|[sweater, denim jeans, kicks: GAP Kids; shirt: H&M]|
He looks over at me and asks, "Mommy, can you help me with this puzzle?"
"No, my love," I respond. "You can do that puzzle all by yourself."
He can. And I know this because he's a rockstar when it comes to putting puzzles together. He doesn't need my help. He just wants my help. (I'm too engrossed in my work and too focused on finishing it up to realize this at the time. I don't "get it.")
He completes the puzzle all by himself and smiles. He's happy.
"Wow, Aiden! You did an awesome job," I say.
"Yeah. I'm the king of puzzles, you know that? Because I'm good at puzzles."
He's right. He is good at puzzles. A little arrogant, but good nonetheless.
Aiden then comes over to the couch. "Would you like to play superheroes with me?"
"I can't right now, but as soon as I'm finished, I'll play with you."
"Hmm... what are you doing?," he asks.
"Work," I respond.
|[54-piece floor puzzle done! All by his lonesome.]|
"...Could you just work at work and not at home?"
Okay. So now I get it.
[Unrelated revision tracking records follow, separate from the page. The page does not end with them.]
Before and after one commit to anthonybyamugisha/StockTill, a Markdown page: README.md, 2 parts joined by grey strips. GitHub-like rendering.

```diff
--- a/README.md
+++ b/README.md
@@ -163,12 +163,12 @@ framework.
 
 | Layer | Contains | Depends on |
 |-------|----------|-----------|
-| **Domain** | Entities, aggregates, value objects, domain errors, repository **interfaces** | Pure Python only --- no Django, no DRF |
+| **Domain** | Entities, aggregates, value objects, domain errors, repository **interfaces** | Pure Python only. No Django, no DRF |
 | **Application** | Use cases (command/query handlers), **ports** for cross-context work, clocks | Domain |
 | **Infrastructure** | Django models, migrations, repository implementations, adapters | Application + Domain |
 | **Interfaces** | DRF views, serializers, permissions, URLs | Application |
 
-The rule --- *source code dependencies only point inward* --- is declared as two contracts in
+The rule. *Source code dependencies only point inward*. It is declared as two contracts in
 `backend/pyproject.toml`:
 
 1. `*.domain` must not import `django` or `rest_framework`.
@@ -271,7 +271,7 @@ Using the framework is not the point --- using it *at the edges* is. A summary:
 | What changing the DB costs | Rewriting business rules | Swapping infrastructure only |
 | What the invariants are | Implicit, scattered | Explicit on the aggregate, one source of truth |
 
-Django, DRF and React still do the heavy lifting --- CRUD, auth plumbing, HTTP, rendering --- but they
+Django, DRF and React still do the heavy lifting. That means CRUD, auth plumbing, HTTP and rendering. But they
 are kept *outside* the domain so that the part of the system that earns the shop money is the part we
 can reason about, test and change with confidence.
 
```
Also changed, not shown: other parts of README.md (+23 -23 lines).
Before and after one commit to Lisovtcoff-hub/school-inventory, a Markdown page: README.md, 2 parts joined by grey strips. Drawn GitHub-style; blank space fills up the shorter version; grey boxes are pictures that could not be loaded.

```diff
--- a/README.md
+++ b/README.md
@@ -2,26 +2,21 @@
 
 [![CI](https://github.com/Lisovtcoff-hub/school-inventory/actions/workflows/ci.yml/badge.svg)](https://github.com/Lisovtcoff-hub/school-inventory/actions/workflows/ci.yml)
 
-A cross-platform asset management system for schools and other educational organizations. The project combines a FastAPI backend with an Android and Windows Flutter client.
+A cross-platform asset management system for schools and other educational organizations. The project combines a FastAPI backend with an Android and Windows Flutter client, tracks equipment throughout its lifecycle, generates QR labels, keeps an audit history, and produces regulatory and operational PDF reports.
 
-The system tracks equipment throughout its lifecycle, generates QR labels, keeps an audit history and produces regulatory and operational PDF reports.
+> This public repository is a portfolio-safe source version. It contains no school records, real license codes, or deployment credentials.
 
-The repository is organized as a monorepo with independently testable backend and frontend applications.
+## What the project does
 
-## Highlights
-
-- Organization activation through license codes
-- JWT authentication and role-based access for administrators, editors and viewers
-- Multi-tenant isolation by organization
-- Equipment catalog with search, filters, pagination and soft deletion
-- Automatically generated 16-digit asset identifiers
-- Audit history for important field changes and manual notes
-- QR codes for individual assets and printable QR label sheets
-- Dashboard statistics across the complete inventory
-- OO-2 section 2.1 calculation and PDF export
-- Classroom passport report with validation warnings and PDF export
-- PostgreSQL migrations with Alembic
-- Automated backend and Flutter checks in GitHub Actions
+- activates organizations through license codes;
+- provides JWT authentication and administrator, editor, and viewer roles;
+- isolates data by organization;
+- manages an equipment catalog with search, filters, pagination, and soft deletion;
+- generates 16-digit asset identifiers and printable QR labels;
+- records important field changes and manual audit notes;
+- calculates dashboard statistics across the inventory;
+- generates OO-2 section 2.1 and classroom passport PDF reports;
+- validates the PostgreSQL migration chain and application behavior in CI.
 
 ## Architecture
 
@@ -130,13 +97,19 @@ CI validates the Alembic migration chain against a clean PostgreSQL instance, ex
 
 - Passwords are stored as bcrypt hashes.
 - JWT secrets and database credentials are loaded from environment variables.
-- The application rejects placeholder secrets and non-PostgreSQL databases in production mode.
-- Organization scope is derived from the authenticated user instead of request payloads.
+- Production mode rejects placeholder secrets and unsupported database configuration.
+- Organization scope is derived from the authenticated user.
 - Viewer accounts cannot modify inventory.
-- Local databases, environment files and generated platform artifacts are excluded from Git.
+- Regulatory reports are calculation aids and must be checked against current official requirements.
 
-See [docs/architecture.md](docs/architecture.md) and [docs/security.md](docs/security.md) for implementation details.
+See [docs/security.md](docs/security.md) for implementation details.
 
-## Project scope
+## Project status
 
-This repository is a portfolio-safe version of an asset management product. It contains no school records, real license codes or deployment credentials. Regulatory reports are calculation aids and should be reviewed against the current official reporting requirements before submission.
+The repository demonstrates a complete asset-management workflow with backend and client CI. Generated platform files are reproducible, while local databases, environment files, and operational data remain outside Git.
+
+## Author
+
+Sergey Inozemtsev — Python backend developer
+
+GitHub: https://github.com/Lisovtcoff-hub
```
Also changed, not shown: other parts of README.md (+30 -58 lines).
He isn't trying to be sassy or a know-it-all. In fact, he asks the question in the most innocent way. But it still throws me off guard because I've gotten so used to working hard all day long. It's normal for me. And there's nothing wrong with that. In fact, I think it's perfectly okay to hustle; it's okay to be diligent; it's great to have a good work ethic and grit and perseverance and all those awesome characteristics that'll help you climb the career ladder.
Bottom line: I'm a believer in good 'ol hard work.
But being productive is way more important to me than being busy. (Less busy, more productive this year. That's the goal, remember?) Now I'm going to strive to get more things done at work (or when Aiden goes to bed) so that I can own my time at home better.
That way, I can enjoy distraction-free time with Aiden. Because that's also very important.
I'm so thankful to him for giving me this little reminder...